Feeling the Boom
They grew up in postwar suburbia, sheltered snugly in the first paradigmatic, single-family homes. They were raised to fear the Reds and adore Ed Sullivan. They were the first children to get hooked on television.
Now, with the first wave of baby boomers nearing retirement age, and many starting to receive inheritances from their parents, America’s largest and most compelling generation presents an unprecedented fundraising opportunity — and a challenge — to nonprofits.
Born between 1946 and 1964, the 77 million baby boomers in the United States compose a drastically different generational demographic than that of their parents. According to a study released late last year by national nonprofit coalition Independent Sector and AARP, “Experience at Work: Volunteering and Giving Among Americans 50 and Over,” the boomer population is more likely to have graduated from college and volunteered in their youth — strong indicators of high civic involvement.
Over the next 10 years, the over-50 population in the United States is expected to increase by 18.3 million people — including 13.9 million between the ages of 50 and 64, the report says. And because these individuals will still be working, they’re expected to become the most generous givers and have more time for volunteer activities as they approach retirement.
Many fundraisers and researchers also point to the vast wealth transfer that has started to occur: Boomers are due to receive a collective inheritance of at least $7.2 trillion, according to the Social Welfare Research Institute at Boston College.

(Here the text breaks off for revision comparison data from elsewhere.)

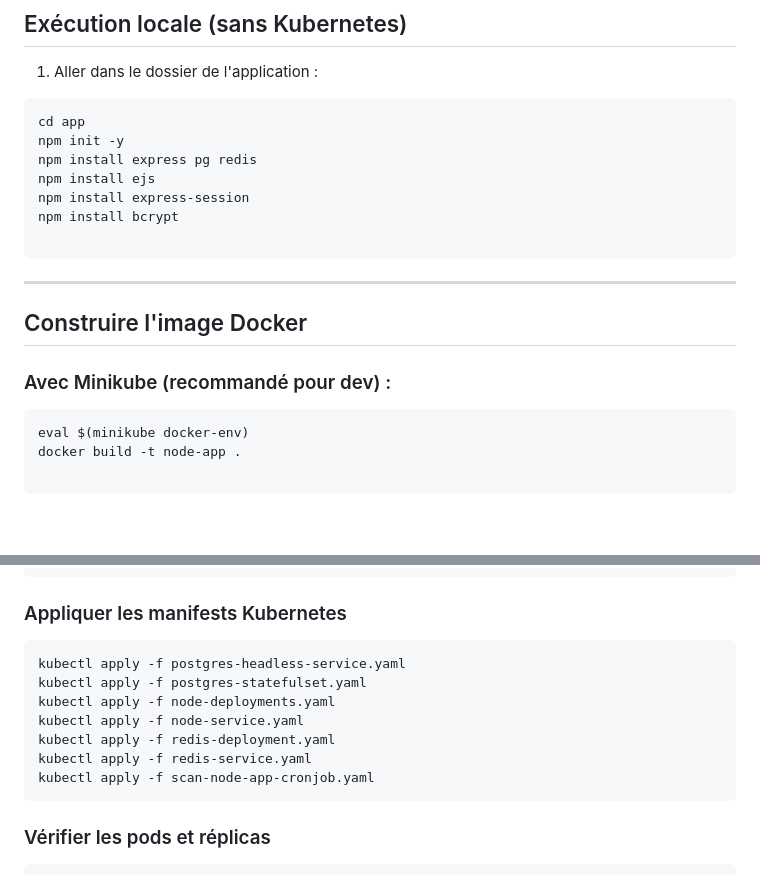
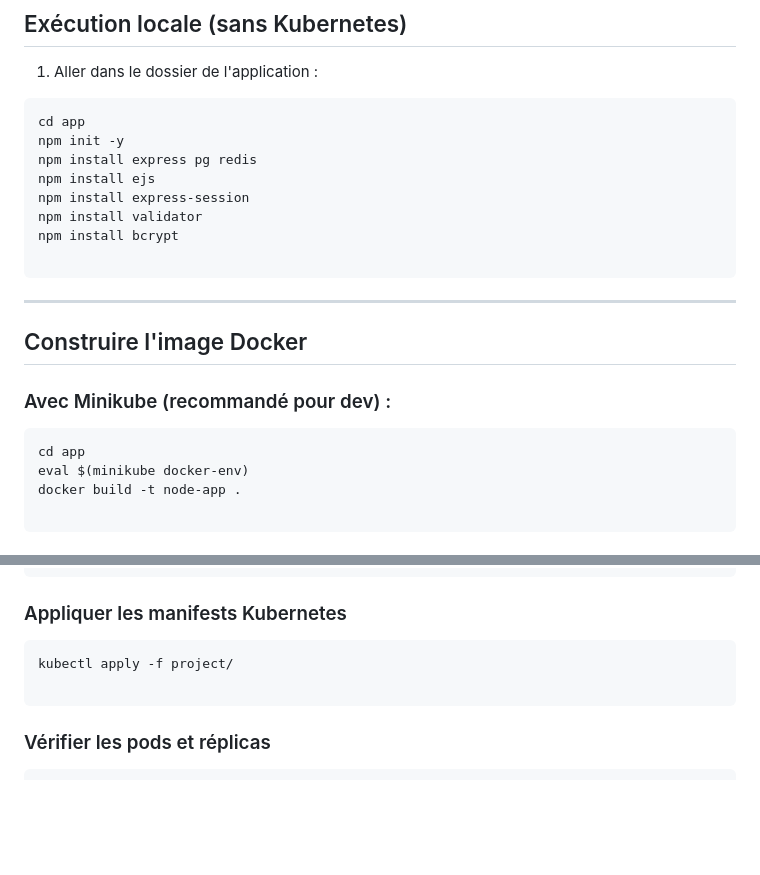
Before and after one commit to cyber-pnl/k8sproject, a Markdown page: README.md, 2 parts joined by grey strips. Drawn GitHub-style; blank space fills up the shorter version.

Commit message:
Mise à jour du Read me

`````diff
--- a/README.md
+++ b/README.md
@@ -35,6 +35,7 @@ npm init -y
 npm install express pg redis
 npm install ejs
 npm install express-session
+npm install validator
 npm install bcrypt
 
 ````
@@ -46,6 +47,7 @@ npm install bcrypt
 ### Avec Minikube (recommandé pour dev) :
 
 ```bash
+cd app
 eval $(minikube docker-env)
 docker build -t node-app .
 
@@ -144,13 +146,8 @@ kubectl create secret generic postgres-secret \
 ### Appliquer les manifests Kubernetes
 
 ```bash
-kubectl apply -f postgres-headless-service.yaml
-kubectl apply -f postgres-statefulset.yaml
-kubectl apply -f node-deployments.yaml
-kubectl apply -f node-service.yaml
-kubectl apply -f redis-deployment.yaml
-kubectl apply -f redis-service.yaml
-kubectl apply -f scan-node-app-cronjob.yaml
+kubectl apply -f project/
+
 ```
 
 ### Vérifier les pods et réplicas
`````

“Nonprofits would be well served to customize their approach to recruit [baby boomers],” says Diana Aviv, president and CEO of Independent Sector. “… Non-profits ought to seize this opportunity to engage older Americans.”
How boomer donors differ

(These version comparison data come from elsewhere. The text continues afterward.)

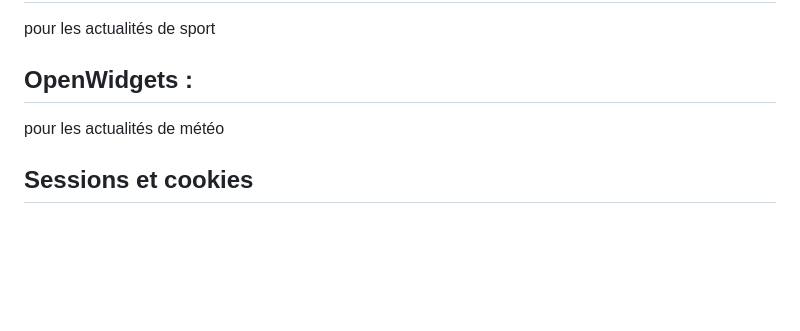
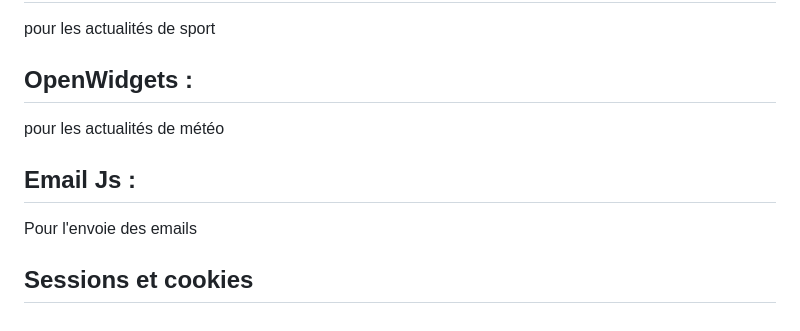
Before and after one commit to jerbi2026/football_management_system, a Markdown page: README.md, the part around one of its changes. Rendered like a GitHub page; blank space fills up the shorter version.

```diff
--- a/README.md
+++ b/README.md
@@ -69,4 +82,6 @@ Pour les calendriers
 pour les actualités de sport
 ## OpenWidgets :
 pour les actualités de météo
+## Email Js :
+Pour l'envoie des emails
 ## Sessions et cookies
```
Also changed, not shown: other parts of README.md (+13 -0 lines).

Boomers are far more likely to be college educated than their parents, as financial-assistance programs were more prevalent around the time they were coming of age. The boomer demographic also has more discretionary income, according to statistics. And boomers have forestalled certain life events, such as having babies in their 30s instead of in their 20s.